1. Plan to visit the Alsace in mid-July, and, as part of your kamikaze attempt to enjoy as much of France as possible in 13 days, schedule a single weekend for it. Spend the first night in Strasbourg and budget just one Saturday for traveling the Route des Vins south to Colmar.
2. Enjoy Strasbourg. It’s a great city, cozy and cosmopolitan. Also, it’s pretty.
3. Get a primer on Alsatian cooking. Jambonneau, a.k.a. ham, is likely to be served as what appears to be an entire leg, slow-cooked to tender perfection. Flammekueche is an extremely-thin-crusted pizza with lots of salty ham, giant onion chunks, forest mushrooms, and Emmenthal cheese. It’s kind of addicting. Mostly the side dishes are potatoes.
4. Take the train south of Strasbourg on Saturday morning. Exit at Gertwiller, known throughout Europe as France’s gingerbread capital.
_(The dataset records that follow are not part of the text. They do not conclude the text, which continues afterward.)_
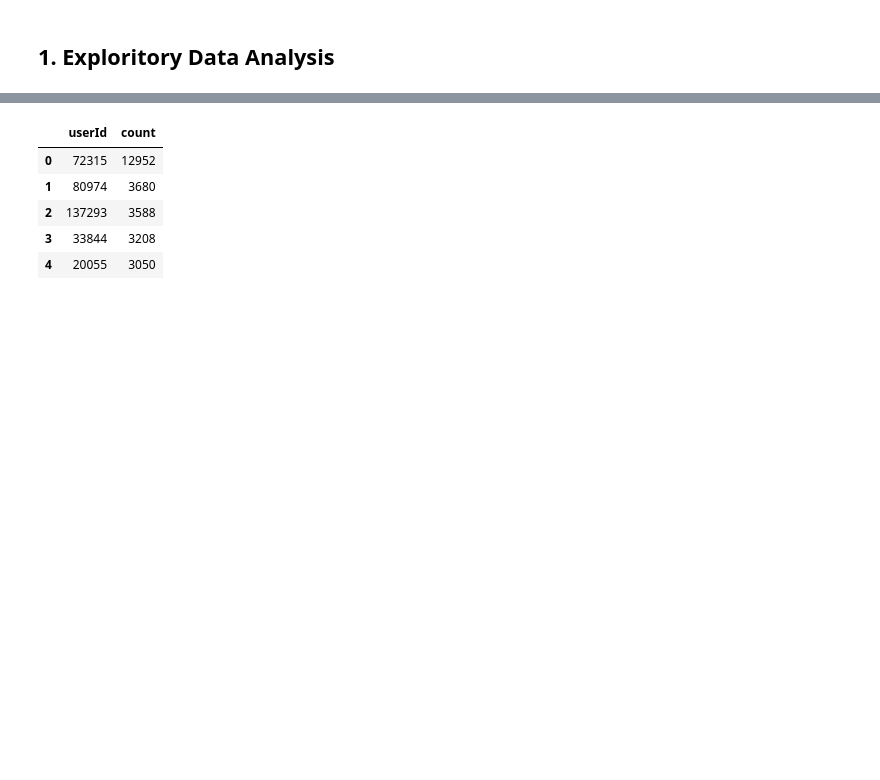
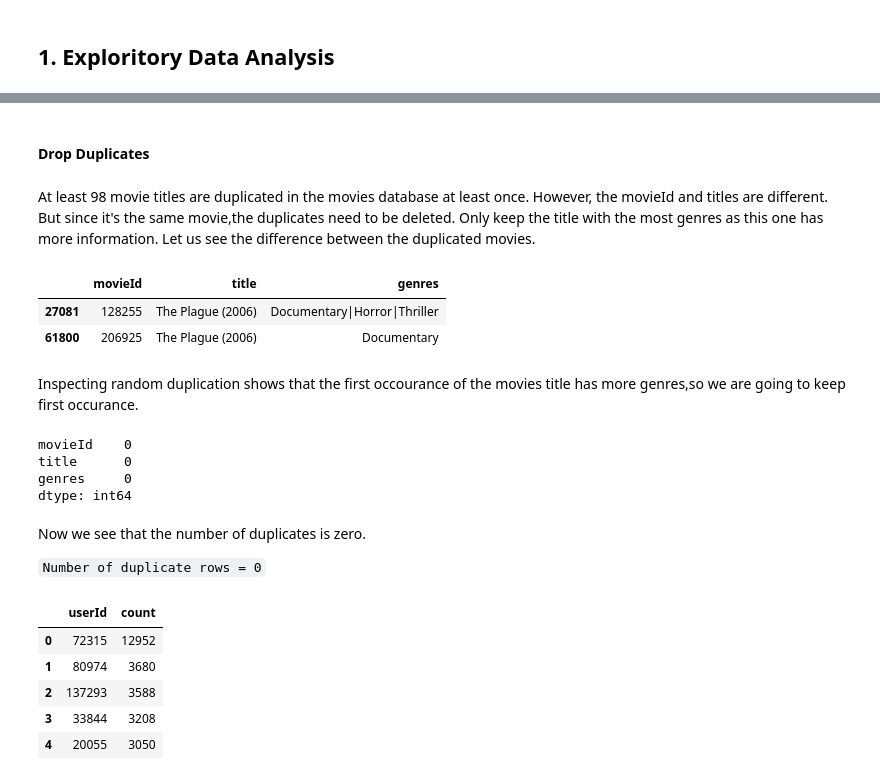
Before and after one commit to Leham-Greeves/JS7_Notebook_Reprository, a Jupyter notebook: unsupervised_learning_notebook.ipynb, the cells around one changed output, grey strips where cells are left out. Cells and saved outputs as stored; diff of their text form; code cells hidden in the pictures; blank space fills up the shorter version.

```diff
--- a/unsupervised_learning_notebook.ipynb
+++ b/unsupervised_learning_notebook.ipynb
@@ -175,0 +239,13 @@ sample_submission.head()
+# %% [markdown]
+#### Drop Duplicates
+# %% [markdown]
+At least 98 movie titles are duplicated in the movies database at least once. However, the movieId and titles are different. But since it's the same movie,the duplicates need to be deleted. Only keep the title with the most genres as this one has more information. Let us see the difference between the duplicated movies.
+# %%
+# check differences between first & second occurance of title in movies
+movies_df.loc[movies_df["title"] == "The Plague (2006)"]
+# %% [output]
+|  | movieId | title | genres |
+| 27081 | 128255 | The Plague (2006) | Documentary|Horror|Thriller |
+| 61800 | 206925 | The Plague (2006) | Documentary |
+# %% [markdown]
+Inspecting random duplication shows that the first occourance of the movies title has more genres,so we are going to keep first occurance.
@@ -176,3 +256,16 @@ sample_submission.head()
+# %%
+#We then check to see if duplicates have all been removed.
+movies_df.loc[movies_df["title"].duplicated(keep='first') == True].count()
+# %% [output]
+movieId    0
+title      0
+genres     0
+dtype: int64
+# %% [markdown]
+ Now we see that the number of duplicates is zero.
+<br>
+
+`Number of duplicate rows = 0`
 # %%
 # Find the number of times a user has rated, create a data frame with the count by userId
 train_user = pd.DataFrame(
```
Also changed, not shown: parts of 27 cells of this notebook.
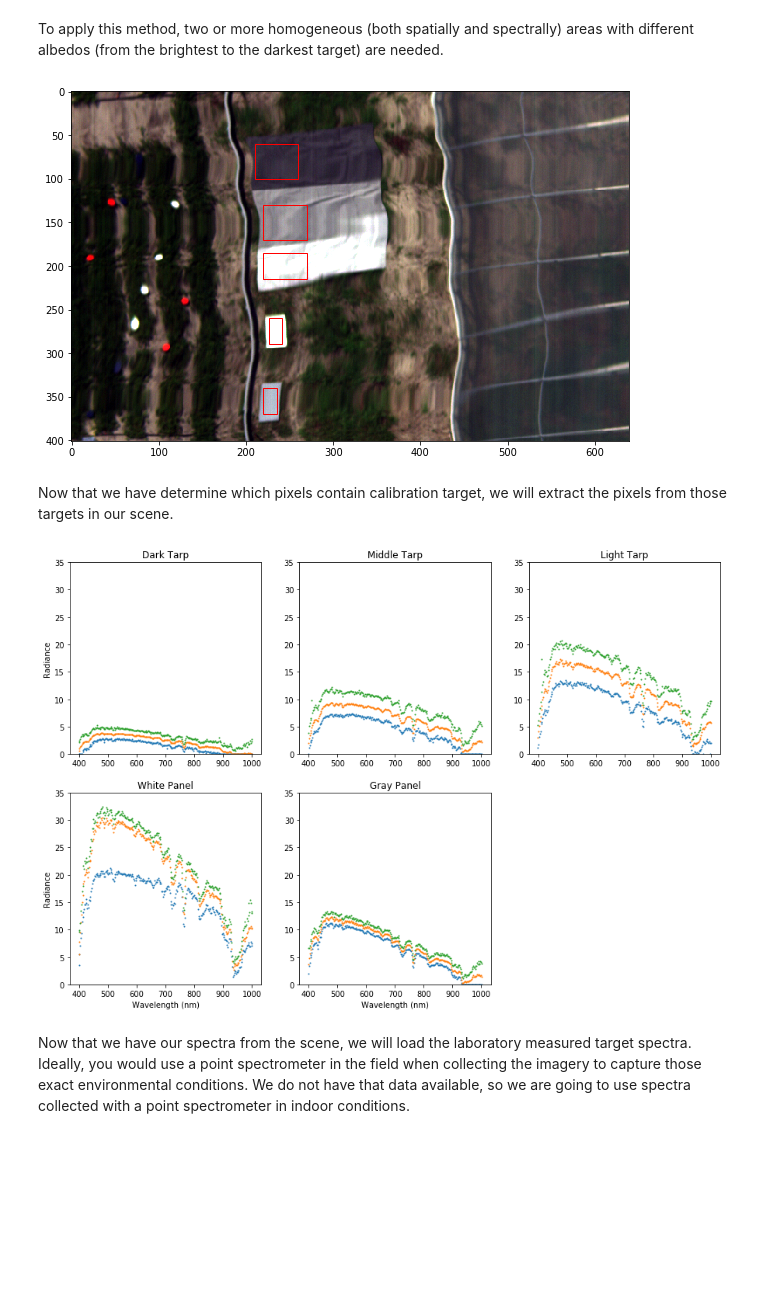
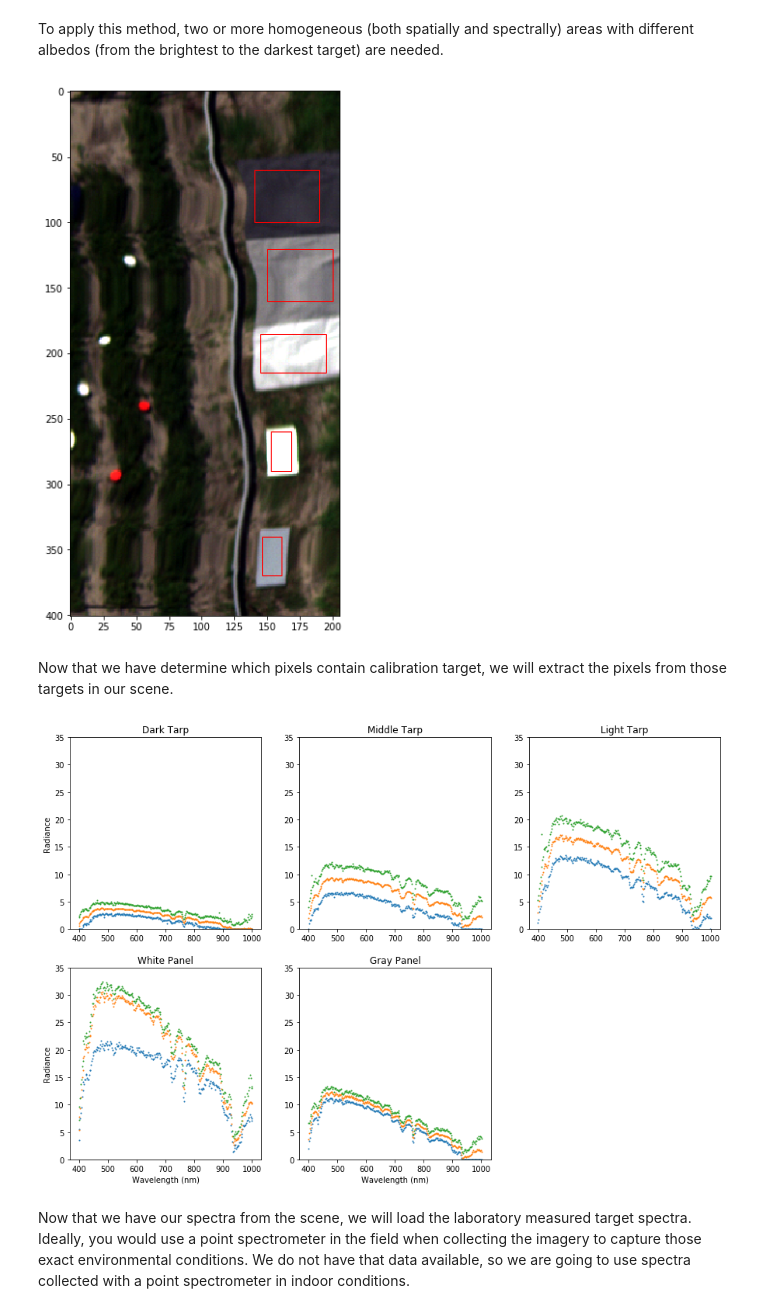
Before and after one commit to GatorSense/AtmosphericCorrectionIntroduction, a Jupyter notebook: 2. Empirical Line Correction.ipynb, the cells around one changed output. Drawn from its saved outputs; the diff is of its cells as text; code cells hidden in the pictures; blank space fills up the shorter version.

Commit message:
Updating module 2 with new imagery

```diff
--- a/2. Empirical Line Correction.ipynb
+++ b/2. Empirical Line Correction.ipynb
@@ -72,20 +70,20 @@ To apply this method, two or more homogeneous (both spatially and spectrally) ar
 # %%
 # Plot RGB Image to grab calibration pixels
 plt.figure(figsize=(10,10))
 ax = plt.gca()
 ax.imshow(rgb_image)
 
 # Plotting rectangles around calibration targets
-left=[210,220,220,226,220]
-bottom=[60,130,185,260,340]
+left=[140,150,145,153,146]
+bottom=[60,120,185,260,340]
 width=[50,50,50,15,15]
 height=[40,40,30,30,30]
 for i in range(0,len(left)):
     p = plt.Rectangle((left[i], bottom[i]), width[i], height[i], fill=False, color='red')
     p.set_clip_on(False)
     ax.add_patch(p)
 # %% [output]
-[figure, old version]
+[figure, new version]
 # %% [markdown]
 Now that we have determine which pixels contain calibration target, we will extract the pixels from those targets in our scene.
 # %%
@@ -115,7 +113,7 @@ for i in range(0,len(left)): #
     if i == 3 or i == 4:
         plt.xlabel('Wavelength (nm)')
 # %% [output]
-[figure, old version]
+[figure, new version]
 # %% [markdown]
 Now that we have our spectra from the scene, we will load the laboratory measured target spectra. Ideally, you would use a point spectrometer in the field when collecting the imagery to capture those exact environmental conditions. We do not have that data available, so we are going to use spectra collected with a point spectrometer in indoor conditions.
 # %%
```
Also changed, not shown: parts of 7 cells of this notebook.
Discover that the gingerbread kind of stinks. It is chewy and the sugar frosting cancels out the ginger tang, making the fabled Alsatian gingerbread taste like glorified donut holes.
5. Walk in disappointment along the Route des Vins towards the next villages, Barr and Mittelbergheim, which compensate for the disappointing gingerbread by being pretty, friendly, and in the middle of the Saturday morning food market. Grab some snacks, then wander through the Grand Cru vineyards surrounding the villages.
6. This is the part where the first thunderstorm should pop up.
7. Run back to the train station and duck under the small awning while you wait for the train. Stand next to a bunch of French ladies carrying their shopping from the morning market.
8. Take the train to Dambach-la-Ville, where the rain is continuing. Duck into literally the first wine tasting room you see.
9. Drink lots of wine samples. You will be offered a spittoon to be a pro wine taster who doesn’t swallow the wine. Never use it. Who do they think you are?!
10. Learn the classification system. Most Alsatian bottles specify the Grand Cru vineyard from which the grapes originate. These vineyards, like Frankstein and Zotzenberg (which I walked through), are often shared by different wineries, or the grapes are bought up by merchants who create blends or do the wine-making elsewhere, after trucking off the harvest. The best, most exclusive bottles are often only US $20. Good ones start for under $10, although in my experience, the wines were both hugely diverse and rather uneven.
11. Grab lunch and wander around town.
12. This is the part where the second thunderstorm should pop up.
13. Hide and take shelter in somebody’s garage until the rain is letting up (approx. 30 minutes).
14. Time is running out on the afternoon, and you have a concert and World Cup game to catch in the evening. Catch the train to Colmar.